The task. Nothing but a number should be given: how many lines of the records include "String"?

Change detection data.
•••••

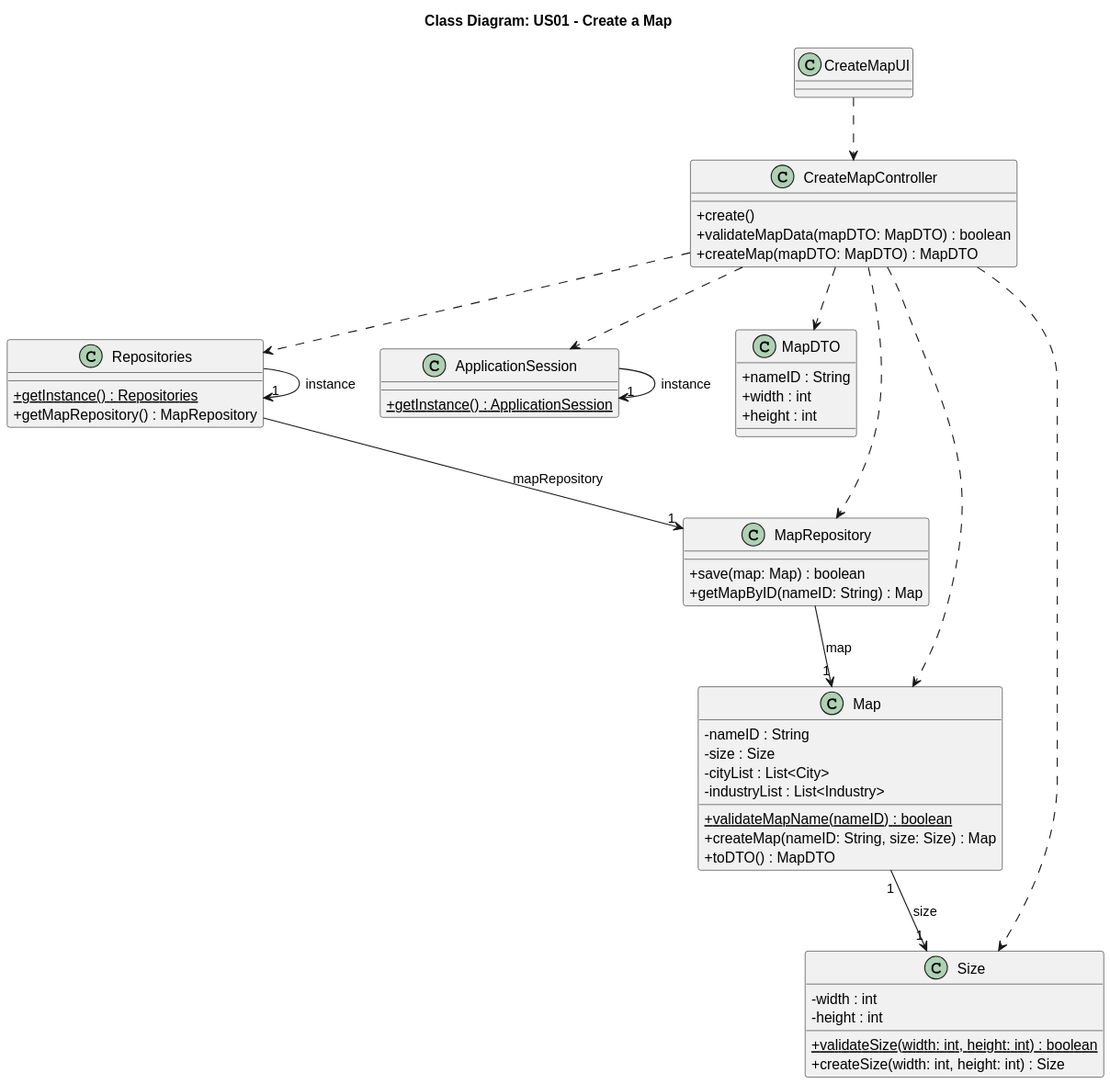
This is docs/system-documentation/Sprint 3/US01/03.design/svg/US01-CD.svg from HenriqueSilva18/Railway-Network-Simulator, a PlantUML export, as it was before one commit.
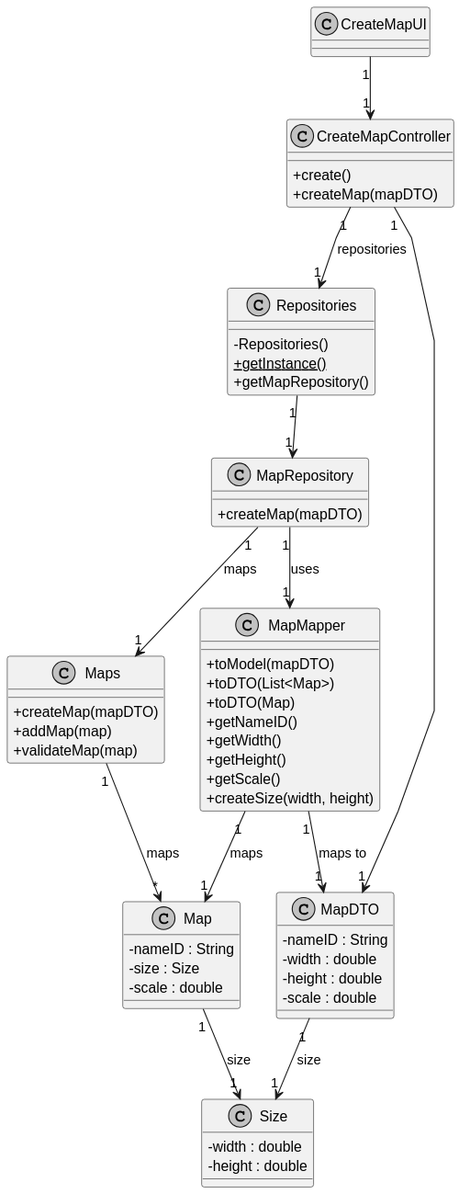
The same file after the commit.

Change to the diagram source:
```diff
@@ -1,76 +1,79 @@
 @startuml
+skinparam monochrome true
 skinparam packageStyle rectangle
 skinparam shadowing false
+skinparam linetype polyline
+
 skinparam classAttributeIconSize 0
-
-title Class Diagram: US01 - Create a Map
 
 class CreateMapUI {
 }
 
 class CreateMapController {
     + create()
-    + validateMapData(mapDTO: MapDTO) : boolean
-    + createMap(mapDTO: MapDTO) : MapDTO
+    + createMap(mapDTO)
+}
+
+class Repositories {
+    - Repositories()
+    + {static} getInstance()
+    + getMapRepository()
+}
+
+class MapRepository {
+    + createMap(mapDTO)
+}
+
+class Maps {
+    + createMap(mapDTO)
+    + addMap(map)
+    + validateMap(map)
+}
+
+class Map {
+    - nameID : String
+    - size : Size
+    - scale : double
+}
+
+class Size {
+    - width : double
+    - height : double
 }
 
 class MapDTO {
-        + nameID : String
-    + width : int
-    + height : int
+    - nameID : String
+    - width : double
+    - height : double
+    - scale : double
 }
 
-
-
-    class Map {
-        - nameID : String
-        - size : Size
-        - cityList : List<City>
-        - industryList : List<Industry>
-
-        + {static} validateMapName(nameID) : boolean
-        + createMap(nameID: String, size: Size) : Map
-        + toDTO() : MapDTO
-    }
-
-class Size {
-    - width : int
-    - height : int
-
-    + {static} validateSize(width: int, height: int) : boolean
-    + createSize(width: int, height: int) : Size
+class MapMapper {
+    + toModel(mapDTO)
+    + toDTO(List<Map>)
+    + toDTO(Map)
+    + getNameID()
+    + getWidth()
+    + getHeight()
+    + getScale()
+    + createSize(width, height)
 }
 
+CreateMapUI "1" --> "1" CreateMapController
+CreateMapController "1" --> "1" Repositories : repositories
+CreateMapController "1" --> "1" MapDTO
 
+Repositories "1" --> "1" MapRepository
 
-    class MapRepository {
-        + save(map: Map) : boolean
-        + getMapByID(nameID: String) : Map
-    }
-
-    class Repositories {
-        + {static} getInstance() : Repositories
-        + getMapRepository() : MapRepository
-    }
-
-    class ApplicationSession {
-        + {static} getInstance() : ApplicationSession
-    }
-
-
-CreateMapUI ..> CreateMapController
-CreateMapController ..> MapDTO
-CreateMapController ..> MapRepository
-CreateMapController ..> Repositories
-CreateMapController ..> ApplicationSession
-CreateMapController ..> Map
-CreateMapController ..> Size
+MapRepository "1" --> "1" Maps : maps
+Maps "1" --> "*" Map : maps
 
 Map "1" --> "1" Size : size
-MapRepository --> "1" Map : map
 
-Repositories -> "1" Repositories : instance
-Repositories --> "1" MapRepository : mapRepository
+MapDTO "1" --> "1" Size : size
 
-ApplicationSession -> "1" ApplicationSession : instance
+MapMapper "1" --> "1" Map : maps
+MapMapper "1" --> "1" MapDTO : maps to
+
+MapRepository "1" --> "1" MapMapper : uses
 @enduml
```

•••••

Task solution. 6